As well as giving facts and figures on the cowboy sport itself the current program features a number of special stories on rodeo sidelights. One of the most fascinating is the piece on the famed Western artist Will James, who designed the cover for the very first Reno Rodeo program. As a matter of fact, Bill Price the major domo at Dynagraphic Printing, which produces the annual piece, has a copy of that program in his possession.
Mike Lucke is the president of the Reno Rodeo board this year while executive director Alan Kingsley is in his 15th year as the Executive Director. Both individuals are well profiled in the pages of the program. Another feature story that is worth perusing is the one on Melinda Cowan, 2011 Miss Reno Rodeo.
Despite the condition of the current economy the advertisers in the program are still hot and heavy and the abundance of national Western oriented firms is mute tribute to the longevity and the high regard in which the Reno Rodeo is still held.
For the price of only five dollars this year’s edition of the Reno Rodeo program is well worth buying and keeping as a handy reference as well as a snapshot of the way of life that founded much of this area and one that is still alive and well.
The well attended evening performances of the Reno Rodeo as it is now presented is in sharp contrast to some of the early growing pains that the event once had to endure. One of the turning points to fiscal health and ever-growing popularity occurred in the mid-’60s when hotelier Charles Mapes was the president and the ebullient George Solari was the vice president. The rodeo was suffering some serious bleeding and the red ink threatened its existence. Mapes, whose father had been a moving force in the establishment of the rodeo, conceived the idea that if the local merchants and other businesses and professional men could be induced into “underwriting” the event it might have a chance to succeed. Accordingly the 40 or so directors were split up into two-man teams and given a list of contacts. Fortunately I drew Solari as my partner and most of our calls were in the downtown core of Reno. The experiment was able to raise enough funding to guarantee that the rodeo would go on and take care of all its bills and pay out the important prize money. Underwriters were given a payback out of the proceeds of the event and while initially it was not 100 percent, over the years it got to that point until the rodeo was in comfortable financial straits.

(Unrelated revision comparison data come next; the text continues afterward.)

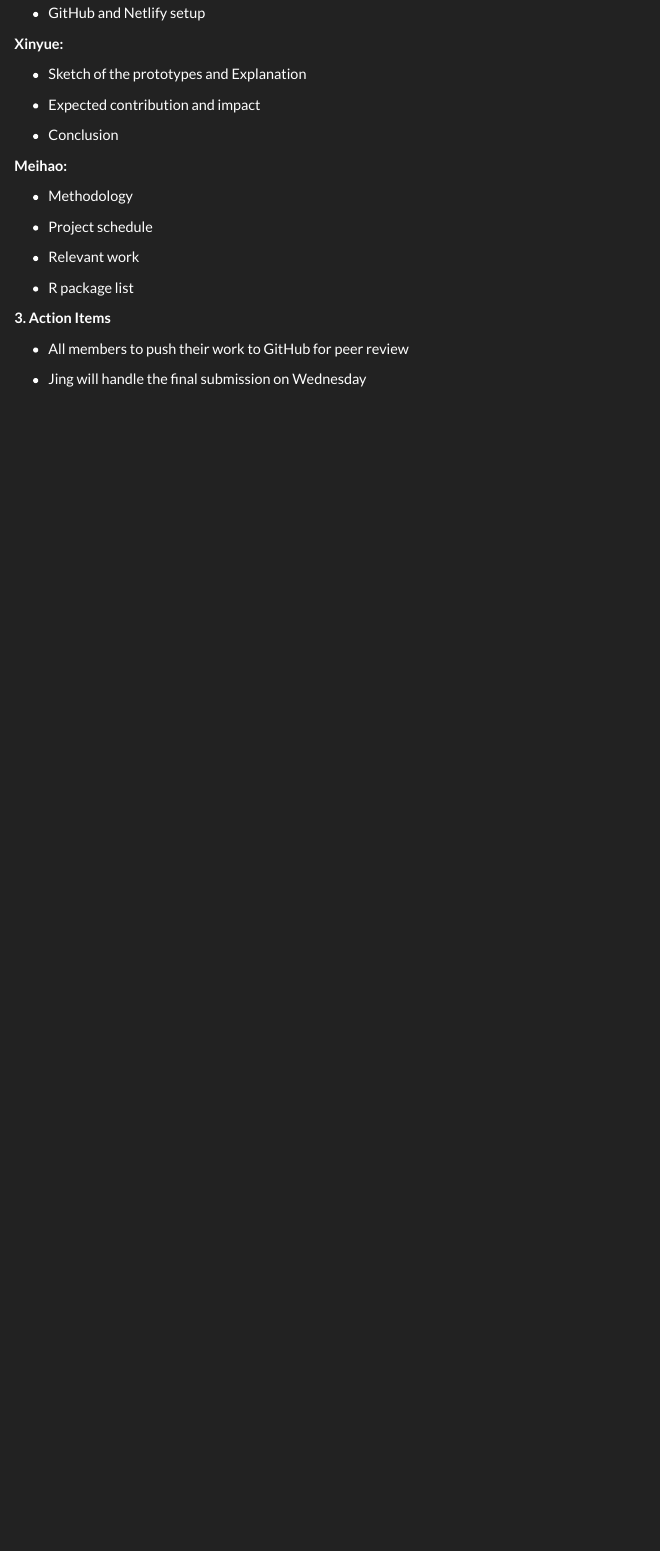
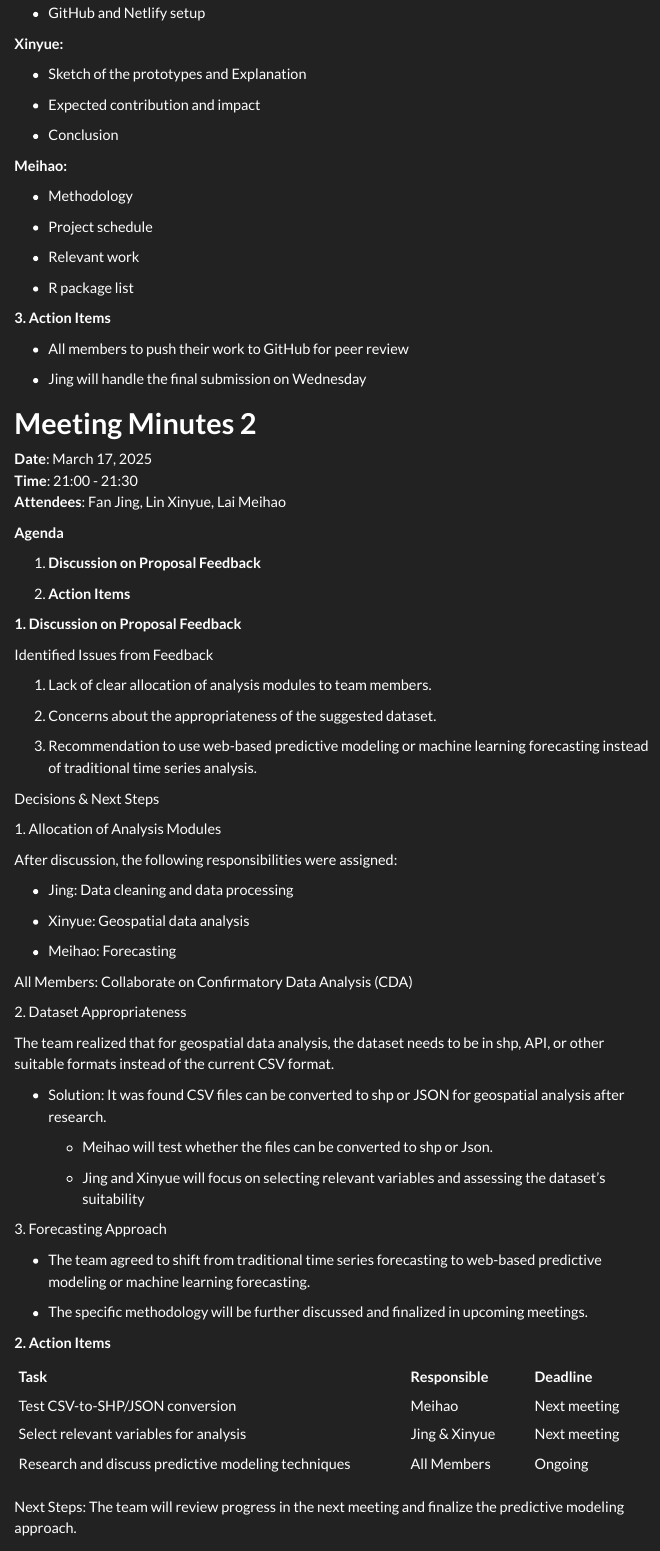
Before and after one commit to Vivian-Fan-Jing/ISSS608_VAA_GroupProject_T9, a Quarto document (MeetingMinutes.qmd): the page in a window 1100 px wide, from 1670 px down. Rendered offline with R 4.5, knitr and Pandoc in place of Quarto, with nearby package versions; menus at the side of the page are left out.

Commit message:
commit after editing meeting minute

```diff
--- a/MeetingMinutes.qmd
+++ b/MeetingMinutes.qmd
@@ -103,3 +103,69 @@ After reviewing senior work, the team decided on the proposal structure and dist
 -   All members to push their work to GitHub for peer review
 
 -   Jing will handle the final submission on Wednesday
+
+# **Meeting Minutes 2**
+
+**Date**: March 17, 2025\
+**Time**: 21:00 - 21:30\
+**Attendees**: Fan Jing, Lin Xinyue, Lai Meihao
+
+**Agenda**
+
+1.  **Discussion on Proposal Feedback**
+
+2.  **Action Items**
+
+**1. Discussion on Proposal Feedback**
+
+Identified Issues from Feedback
+
+1.  Lack of clear allocation of analysis modules to team members.
+
+2.  Concerns about the appropriateness of the suggested dataset.
+
+3.  Recommendation to use web-based predictive modeling or machine learning forecasting instead of traditional time series analysis.
+
+Decisions & Next Steps
+
+1\. Allocation of Analysis Modules
+
+After discussion, the following responsibilities were assigned:
+
+-   Jing: Data cleaning and data processing
+
+-   Xinyue: Geospatial data analysis
+
+-   Meihao: Forecasting
+
+All Members: Collaborate on Confirmatory Data Analysis (CDA)
+
+2\. Dataset Appropriateness
+
+The team realized that for geospatial data analysis, the dataset needs to be in shp, API, or other suitable formats instead of the current CSV format.
+
+-   Solution: It was found CSV files can be converted to shp or JSON for geospatial analysis after research.
+
+    -   Meihao will test whether the files can be converted to shp or Json.
+
+    -   Jing and Xinyue will focus on selecting relevant variables and assessing the dataset’s suitability
+
+3\. Forecasting Approach
+
+-   The team agreed to shift from traditional time series forecasting to web-based predictive modeling or machine learning forecasting.
+
+-   The specific methodology will be further discussed and finalized in upcoming meetings.
+
+**2. Action Items**
+
++-------------------------------------------------------+-----------------+----------------+
+| Task                                                  | Responsible     | Deadline       |
++=======================================================+=================+================+
+| Test CSV-to-SHP/JSON conversion                       | Meihao          | Next meeting   |
++-------------------------------------------------------+-----------------+----------------+
+| Select relevant variables for analysis                | Jing & Xinyue   | Next meeting   |
++-------------------------------------------------------+-----------------+----------------+
+| Research and discuss predictive modeling techniques   | All Members     | Ongoing        |
++-------------------------------------------------------+-----------------+----------------+
+
+Next Steps: The team will review progress in the next meeting and finalize the predictive modeling approach.
```
Also changed, not shown: index.qmd (+4 -8 lines), MeetingMinutes.qmd (54 more changed lines), 3 other files.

In those days of a half century ago the rodeo was a city and areawide celebration. Everyone in town was encouraged to “go Western” and if you didn’t and were spotted on the streets, you were packed into a rolling Black Marina stage by members of the Reno’s Junior Chamber of Commerce. You stayed there until you paid a fine that was immediately shipped to the rodeo coffers.
Newspaperwise the rodeo was a big event and the Sunday Nevada State Journal published a special rodeo section under the direction of editor Ty Cobb. For a half dozen years I had the good fortune to assemble the sections along with Cobb.

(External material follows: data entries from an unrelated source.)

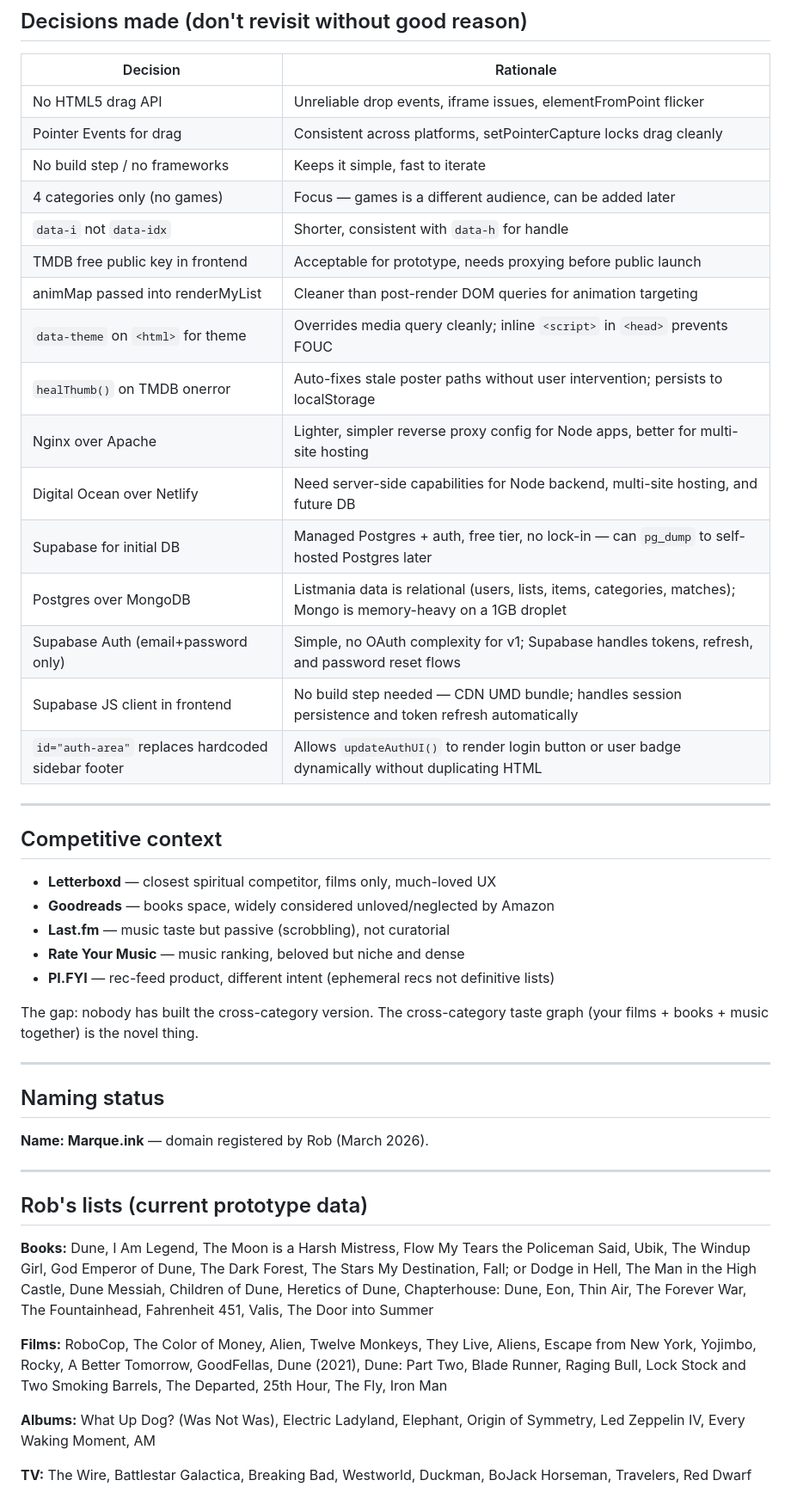
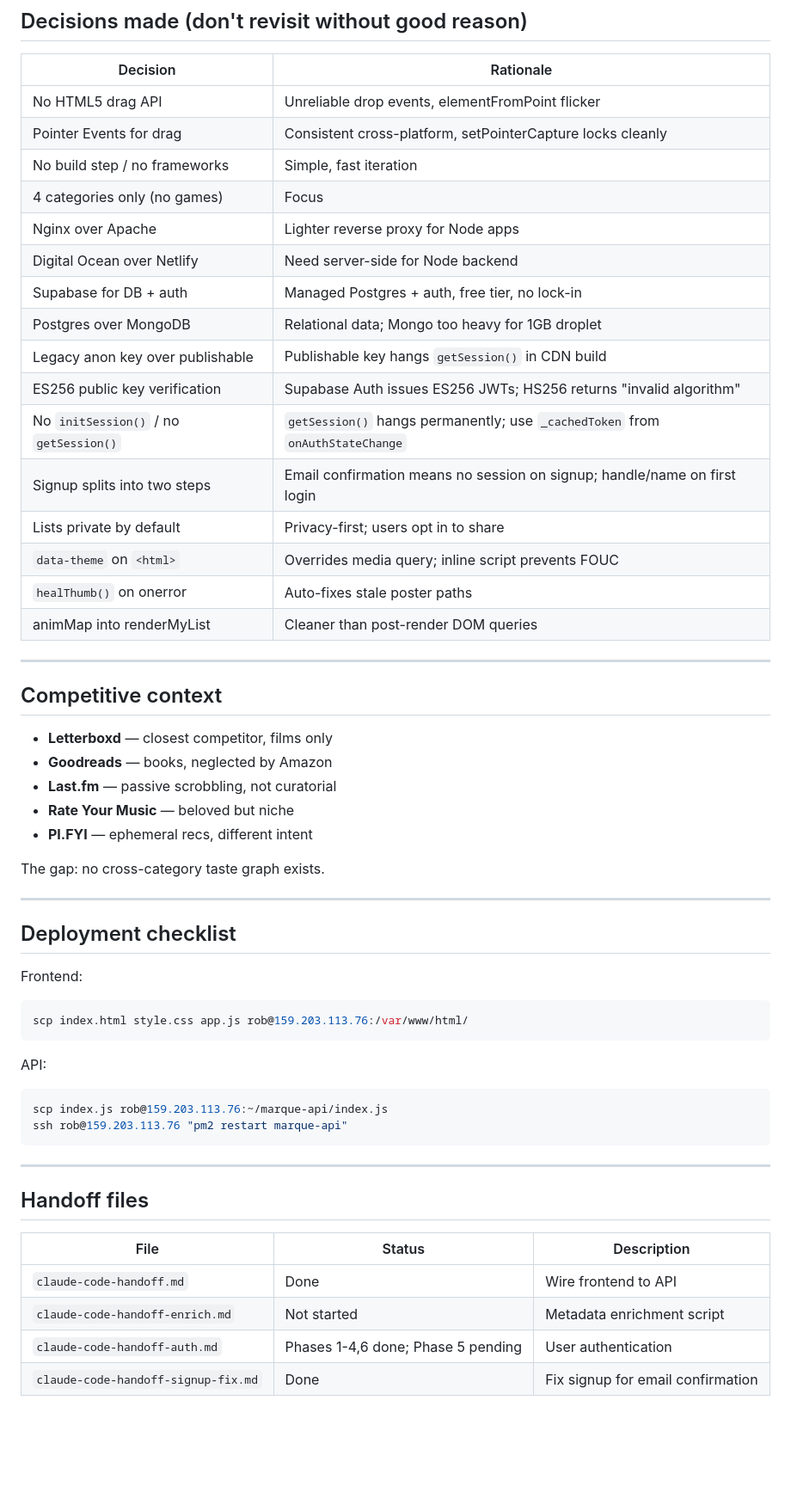
Before and after one commit to dystopia-blues/listmania, a Markdown page: CLAUDE.md, the part around one of its changes. Shown at 86% size. Drawn GitHub-style; blank space fills up the shorter version.

````diff
--- a/CLAUDE.md
+++ b/CLAUDE.md
@@ -240,49 +278,57 @@ Sidebar collapses to sticky top nav bar. Discover grid goes single column. Autoc
 
 | Decision | Rationale |
 |---|---|
-| No HTML5 drag API | Unreliable drop events, iframe issues, elementFromPoint flicker |
-| Pointer Events for drag | Consistent across platforms, setPointerCapture locks drag cleanly |
-| No build step / no frameworks | Keeps it simple, fast to iterate |
-| 4 categories only (no games) | Focus — games is a different audience, can be added later |
-| `data-i` not `data-idx` | Shorter, consistent with `data-h` for handle |
-| TMDB free public key in frontend | Acceptable for prototype, needs proxying before public launch |
-| animMap passed into renderMyList | Cleaner than post-render DOM queries for animation targeting |
-| `data-theme` on `<html>` for theme | Overrides media query cleanly; inline `<script>` in `<head>` prevents FOUC |
-| `healThumb()` on TMDB onerror | Auto-fixes stale poster paths without user intervention; persists to localStorage |
-| Nginx over Apache | Lighter, simpler reverse proxy config for Node apps, better for multi-site hosting |
-| Digital Ocean over Netlify | Need server-side capabilities for Node backend, multi-site hosting, and future DB |
-| Supabase for initial DB | Managed Postgres + auth, free tier, no lock-in — can `pg_dump` to self-hosted Postgres later |
-| Postgres over MongoDB | Listmania data is relational (users, lists, items, categories, matches); Mongo is memory-heavy on a 1GB droplet |
-| Supabase Auth (email+password only) | Simple, no OAuth complexity for v1; Supabase handles tokens, refresh, and password reset flows |
-| Supabase JS client in frontend | No build step needed — CDN UMD bundle; handles session persistence and token refresh automatically |
-| `id="auth-area"` replaces hardcoded sidebar footer | Allows `updateAuthUI()` to render login button or user badge dynamically without duplicating HTML |
+| No HTML5 drag API | Unreliable drop events, elementFromPoint flicker |
+| Pointer Events for drag | Consistent cross-platform, setPointerCapture locks cleanly |
+| No build step / no frameworks | Simple, fast iteration |
+| 4 categories only (no games) | Focus |
+| Nginx over Apache | Lighter reverse proxy for Node apps |
+| Digital Ocean over Netlify | Need server-side for Node backend |
+| Supabase for DB + auth | Managed Postgres + auth, free tier, no lock-in |
+| Postgres over MongoDB | Relational data; Mongo too heavy for 1GB droplet |
+| Legacy anon key over publishable | Publishable key hangs `getSession()` in CDN build |
+| ES256 public key verification | Supabase Auth issues ES256 JWTs; HS256 returns "invalid algorithm" |
+| No `initSession()` / no `getSession()` | `getSession()` hangs permanently; use `_cachedToken` from `onAuthStateChange` |
+| Signup splits into two steps | Email confirmation means no session on signup; handle/name on first login |
+| Lists private by default | Privacy-first; users opt in to share |
+| `data-theme` on `<html>` | Overrides media query; inline script prevents FOUC |
+| `healThumb()` on onerror | Auto-fixes stale poster paths |
+| animMap into renderMyList | Cleaner than post-render DOM queries |
 
 ---
 
 ## Competitive context
 
-- **Letterboxd** — closest spiritual competitor, films only, much-loved UX
-- **Goodreads** — books space, widely considered unloved/neglected by Amazon
-- **Last.fm** — music taste but passive (scrobbling), not curatorial
-- **Rate Your Music** — music ranking, beloved but niche and dense
-- **PI.FYI** — rec-feed product, different intent (ephemeral recs not definitive lists)
+- **Letterboxd** — closest competitor, films only
+- **Goodreads** — books, neglected by Amazon
+- **Last.fm** — passive scrobbling, not curatorial
+- **Rate Your Music** — beloved but niche
+- **PI.FYI** — ephemeral recs, different intent
 
-The gap: nobody has built the cross-category version. The cross-category taste graph (your films + books + music together) is the novel thing.
+The gap: no cross-category taste graph exists.
 
 ---
 
-## Naming status
+## Deployment checklist
 
-**Name: Marque.ink** — domain registered by Rob (March 2026).
+Frontend:
+```bash
+scp index.html style.css app.js rob@159.203.113.76:/var/www/html/
+```
+
+API:
+```bash
+scp index.js rob@159.203.113.76:~/marque-api/index.js
+ssh rob@159.203.113.76 "pm2 restart marque-api"
+```
 
 ---
 
-## Rob's lists (current prototype data)
+## Handoff files
 
-**Books:** Dune, I Am Legend, The Moon is a Harsh Mistress, Flow My Tears the Policeman Said, Ubik, The Windup Girl, God Emperor of Dune, The Dark Forest, The Stars My Destination, Fall; or Dodge in Hell, The Man in the High Castle, Dune Messiah, Children of Dune, Heretics of Dune, Chapterhouse: Dune, Eon, Thin Air, The Forever War, The Fountainhead, Fahrenheit 451, Valis, The Door into Summer
-
-**Films:** RoboCop, The Color of Money, Alien, Twelve Monkeys, They Live, Aliens, Escape from New York, Yojimbo, Rocky, A Better Tomorrow, GoodFellas, Dune (2021), Dune: Part Two, Blade Runner, Raging Bull, Lock Stock and Two Smoking Barrels, The Departed, 25th Hour, The Fly, Iron Man
-
-**Albums:** What Up Dog? (Was Not Was), Electric Ladyland, Elephant, Origin of Symmetry, Led Zeppelin IV, Every Waking Moment, AM
-
-**TV:** The Wire, Battlestar Galactica, Breaking Bad, Westworld, Duckman, BoJack Horseman, Travelers, Red Dwarf
+| File | Status | Description |
+|------|--------|-------------|
+| `claude-code-handoff.md` | Done | Wire frontend to API |
+| `claude-code-handoff-enrich.md` | Not started | Metadata enrichment script |
+| `claude-code-handoff-auth.md` | Phases 1-4,6 done; Phase 5 pending | User authentication |
+| `claude-code-handoff-signup-fix.md` | Done | Fix signup for email confirmation |
````
Also changed, not shown: other parts of CLAUDE.md (+183 -145 lines).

Currently the rodeo grounds are the subject of ongoing improvements with the old, splintery grandstands being converted to long-lasting metal installations. Rodeo volunteers and directors give unselfishly of their time and their devotion pays off when you attend one of the jam-packed night performances.
Prior to opening day some 300 head of cattle are driven from the north plains above Reno by a host of city slickers and rodeo committeemen. The annual parade through downtown Reno still draws the biggest crowds to Virginia Street for the year.
As a tribute to the individuals most responsible for the longevity of the rodeo there is a picture gallery starting on page 38 of this year’s program. Longtime residents will recall most of this impressive honor roll that includes; Charles Mapes Sr., Ray Sadlier, Ray Peterson, Howard Doyle, George Southworth, Harry Frost, Charles Mapes Jr., George Solari, Harry Drackert, Ben Zimmerman, Jack Horgan, Robert Peterson, Jim Halley, Ernie Martinelli, Frank Groves, Don Azevedo, Frank Knaflc, Bill Elwell, Jack Walther, Jack T. Walther, Jack Utter, Paul Richards, Clint Wells, Vince Swinney, Lee McKenzie, Tim Grinsell, Chuck Ewoldt, Bob Beach, Bob Britton, Bob Lyle, Jon Key, Dan Warren, David Cox, Joe Martin, John Solari, Bill Price, Mike Mentaberry, Steve Walther, Frank Cassas, Bob Martini, Steve Hunter, Garry Jackson, Tom Cates, Wayne Lund, Jerry David, Kevin McKnee, Mark Elston, Ray Callahan, Jim Carpenter and Gordie Cowan.
It was a privilage to have worked with a number of them. In their memory remember to “Cowboy Up!” for the next week.
Harry Spencer is a Reno freelance writer.